As humiliating military setbacks for Russia in Ukraine pile up, authorities in Moscow seem increasingly willing to depict the campaign in religious terms.
Keen to ensure public support, Putin declared during his midnight address on New Year's Eve that "moral, historical rightness is on our side".
He had initially said that the fellow Orthodox Christian nation needed to be "demilitarised" and "de-Nazified".
But more than 10 months into Moscow's offensive, Russian authorities, military commanders and propagandists aim to depict the conflict as a battle against the decadent West.
In early November, former president Dmitry Medvedev said that Russia faced an existential threat and that the "sacred goal" was to fight the satanic West.
"We are listening to the words of the Creator in our hearts and obeying them," Medvedev, who serves as deputy chairman of Russia's Security Council, wrote on messaging app Telegram.
"The goal is to stop the supreme ruler of Hell, whatever name he uses —- Satan, Lucifer or Iblis."
Dozens of Orthodox priests have been sent to the front to support Russian troops.
The offensive has deepened a rift between the Russian and Ukrainian Orthodox churches. But even in Russia, not every cleric supports the rhetoric of the Moscow patriarchate.
The words come straight from the Middle Ages, said Andrei Kordochkin, an Orthodox priest based in Madrid, Spain.
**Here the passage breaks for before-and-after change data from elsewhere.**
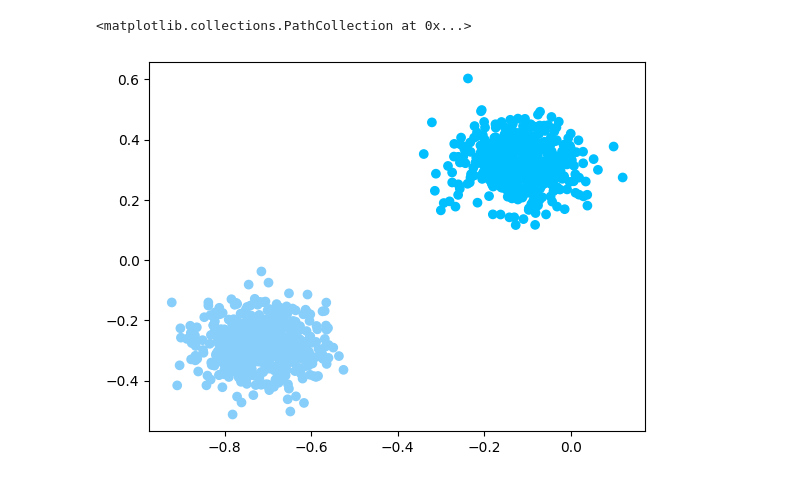
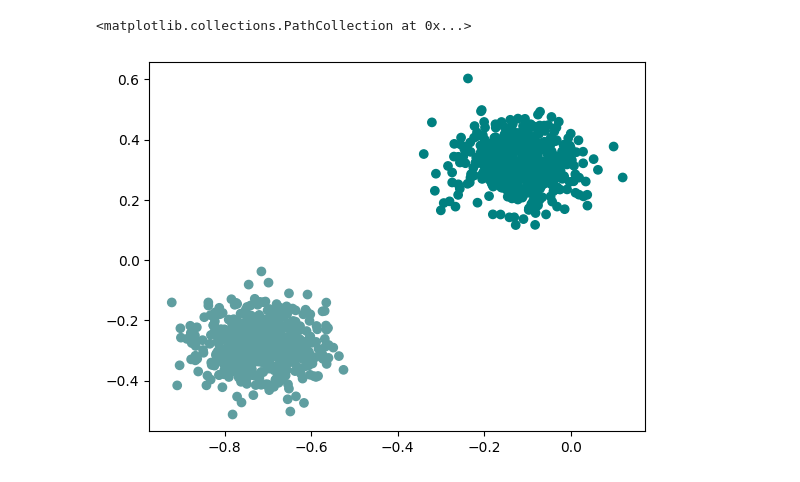
Before and after one commit to ThomasWalker1/Generalization-of-Neural-Networks, a Jupyter notebook: Generalization in Deep Learning/Compression/vector_implementation.ipynb, the cells around one changed output. Saved outputs shown, nothing was run; the diff lists cells and outputs as text; code cells hidden in the pictures.

```diff
--- a/Generalization in Deep Learning/Compression/vector_implementation.ipynb
+++ b/Generalization in Deep Learning/Compression/vector_implementation.ipynb
@@ -13,25 +19,25 @@ import numpy as np
 # %%
 X,y=make_blobs(n_samples=1000, centers=2, random_state=1)
-for k, label in enumerate(y):
-    if label==0:
-        y[k]=-1
-max_X_norm=max([np.linalg.norm(x) for x in X])
-X=X/max_X_norm
-(trainX, testX, trainY, testY) = train_test_split(X, y,test_size=0.15, random_state=95)
+
+# Make the categories +/-1 rather thn 0,1
+y=2*y-1
+
+# Transform the entries to have norm less than or equal to 1
+X=X/max([np.linalg.norm(x) for x in X])
+
+# Split data into train and test
+(trainX, testX, trainY, testY) = train_test_split(X, y,test_size=0.15)
 trainX = torch.from_numpy(trainX).float()
 testX = torch.from_numpy(testX).float()
 trainY = torch.from_numpy(trainY).float()
 testY = torch.from_numpy(testY).float()
-colors=[]
-for label in y:
-    if label==1:
-        colors.append('lightskyblue')
-    else:
-        colors.append('deepskyblue')
-plt.scatter(X[:,0],X[:,1],c=colors)
-# %% [output]
-<matplotlib.collections.PathCollection at 0x...>
-[figure, removed]
+# %%
+colors=np.full(len(y), 'cadetblue')
+colors[y==-1]='teal'
+plt.scatter(X[:,0],X[:,1],c=colors)
+# %% [output]
+<matplotlib.collections.PathCollection at 0x...>
+[figure, added]
 # %%
 class LinearClassifier(torch.nn.Module):
   def __init__(self, input_dim=2, output_dim=1):
```
Also changed, not shown: parts of 13 cells of this notebook.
"We can be nostalgic for the Middle Ages, but it is impossible to return there," he added. "War as a form of murder cannot have any spiritual meaning at all."
Kordochkin was among almost 300 Russian Orthodox clerics who signed an open letter urging authorities to end the "fratricidal war" in Ukraine.
"Many more" people agreed with the letter's message but were unable to sign it for various reasons, he said.
"We bitterly think about the chasm that our children and grandchildren in Russia and Ukraine will have to overcome in order to start being friends with each other again, respect and love each other," the petition said.
Several signatories of the letter have been sanctioned by the patriarchy, said one priest, requesting anonymity to speak candidly.
Some of the clerics were moved to other parishes and replaced by priests loyal to the Kremlin, he said.
"One priest served 30 years in his parish and was then transferred to serve elsewhere," he added, calling the Russian offensive a "catastrophe".